EARTHAlexandrinsky Theatre, St. Petersburg
Director: Maxim Didenko
Maxim Didenko has a serious interest in the esthetics of the early period of the Soviet art and the issues it dealt with. His new production EARTH is based on the script of Alexander Dovzhenko’s silent film under the same title. The film made in 1930 shows the struggle of kulaks against Bolsheviks for land, bread and peaceful labor. Didenko takes the world famous masterpiece of metaphoric realism and moves the action to our time and adds a new esthetic. The audience is sitting on both sides of a basketball field on which two teams in blue and red outfit are engaged in a basketball game, boxing and gymnastics. Sport games become an art object, and the basketball field is turned into a location for an installation.
Like in the film, there is almost no text in the performance; the scenes are accompanied by a video projection of surtitles from the film. The music for the production was written by Ivan Kushnir, Didenko`s permanent coauthor.
At the basis of the production by Maxim Didenko EARTH is the same-titled film by A. Dovzhenko. A silent film made in the 30s about collectivisation, division of lands and senseless death, which should never have happened. Didenko's show presents associations of the creative team, if we could say that, on the topic of fighting and inadmissible death. Like the film, the show runs without words, but with rare subtitles. Yet are they necessary at all? Associations based on a film and expressed with the means of theatre have strayed far away from the plot chronology, and the lines that run on a black screen high up at the ceiling, are not always easily correlated with what we see. The production uses the film as a basis only, it is by itself a completely independent creative act. It has a different context, anchors and topics. Where there was a division of land at the collective farms, we see now the division of lands between Russia and Ukraine; where there were peasants, we see athletes; where there were the 30s, we see the 90s in style and 2010s in the agenda. But one thing remains unshakable. A team should remain a team, sport should remain sport, fighting should remain fighting. No goal can be more precious than human life. No death can open up the door into a bright future.
OKOLO Art Magazine
EARTH by Dovzhenko is a kind of a reference point. In it the earth takes, but it also gives. In the film dead Vasiliy’s body floats above the field ascending like a body of a new martyr. In the production the polished floor of a sports hall is gradually split apart by the “mouths” of graves. If the earth is broken up, like with Dovzhenko, then by dead bodies only. “Olympians”, naked and nameless, covered with earth, are dressed in identical gray potato sacks, as if preparing to lie down into a common grave.

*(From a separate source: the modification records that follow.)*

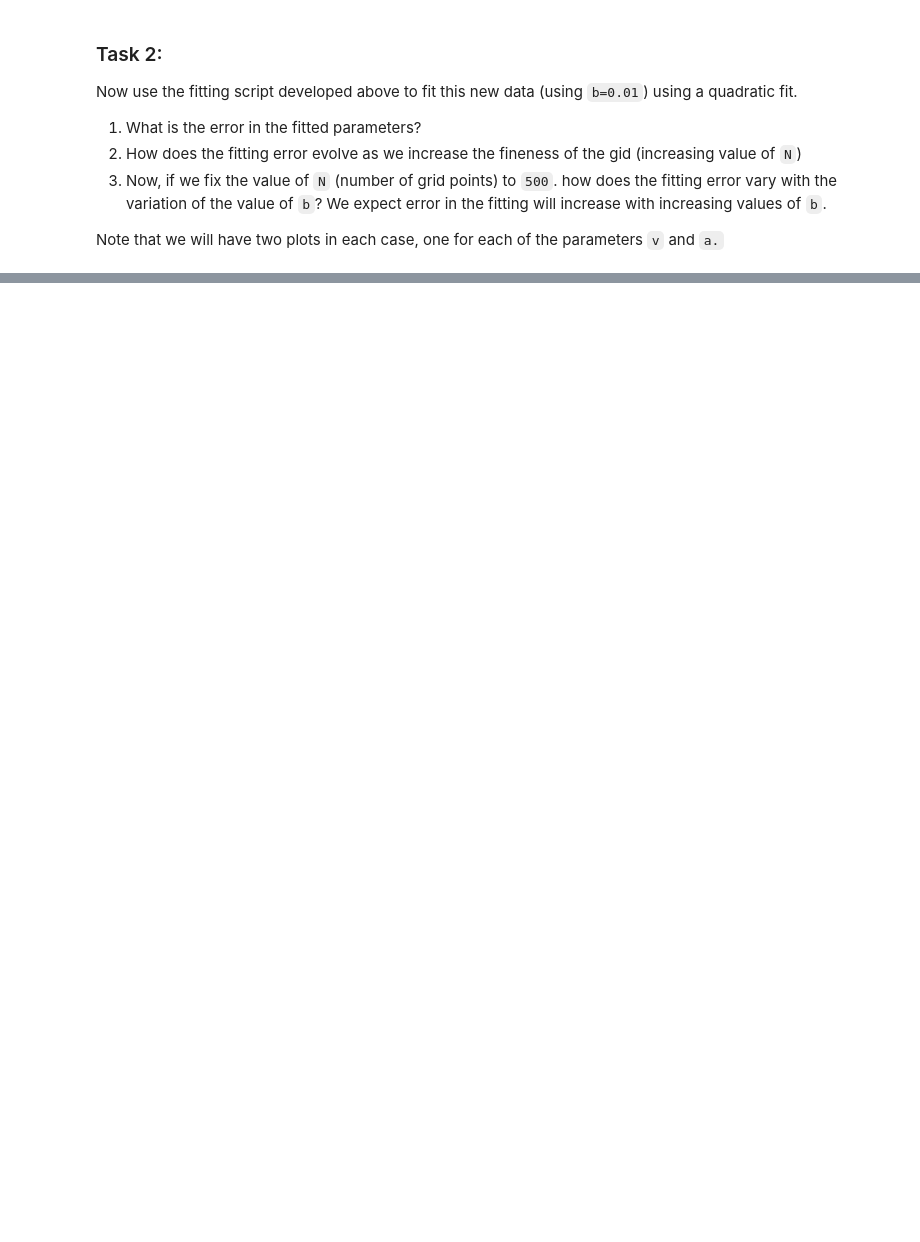
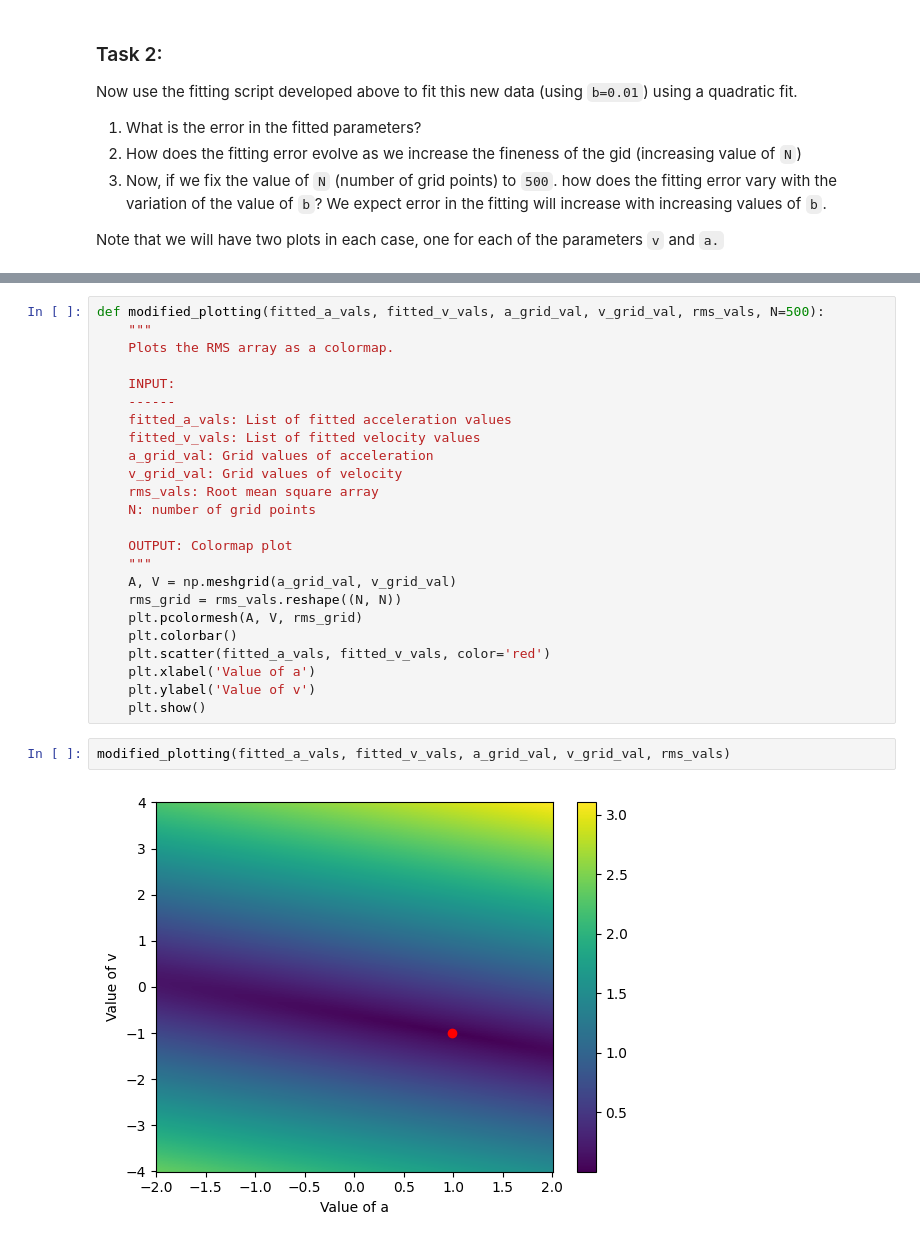
Before and after one commit to bblitz1/practice_codes, a Jupyter notebook: polynomial_fit/work_practice.ipynb, the cells around one changed output, grey strips where cells are left out. Saved outputs shown, nothing was run; the diff lists cells and outputs as text; blank space fills up the shorter version.

```diff
--- a/polynomial_fit/work_practice.ipynb
+++ b/polynomial_fit/work_practice.ipynb
@@ -169,0 +220,28 @@ Note that we will have two plots in each case, one for each of the parameters `v
+# %%
+def modified_plotting(fitted_a_vals, fitted_v_vals, a_grid_val, v_grid_val, rms_vals, N=500):
+    """
+    Plots the RMS array as a colormap.
+
+    INPUT:
+    ------
+    fitted_a_vals: List of fitted acceleration values
+    fitted_v_vals: List of fitted velocity values
+    a_grid_val: Grid values of acceleration
+    v_grid_val: Grid values of velocity
+    rms_vals: Root mean square array
+    N: number of grid points
+
+    OUTPUT: Colormap plot
+    """
+    A, V = np.meshgrid(a_grid_val, v_grid_val)
+    rms_grid = rms_vals.reshape((N, N))
+    plt.pcolormesh(A, V, rms_grid)
+    plt.colorbar()
+    plt.scatter(fitted_a_vals, fitted_v_vals, color='red')
+    plt.xlabel('Value of a')
+    plt.ylabel('Value of v')
+    plt.show()
+# %%
+modified_plotting(fitted_a_vals, fitted_v_vals, a_grid_val, v_grid_val, rms_vals)
+# %% [output]
+[figure, added]
```
Also changed, not shown: parts of 8 cells of this notebook.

In the film life and death co-exist, complementing each other. Vasiliy’s death becomes the foundation of new life, new people bury the hero, and right at the same time a peasant woman gives birth behind a hurdle. Didenko created a very powerful conception scene, resembling a pagan ritual – women’s bodies very very slowly “leak down” raised-up wooden boards supported by men. But only terrifying homunculi are born out of graveyard earth to go back into it later.
St. Petersburg Theatre Journal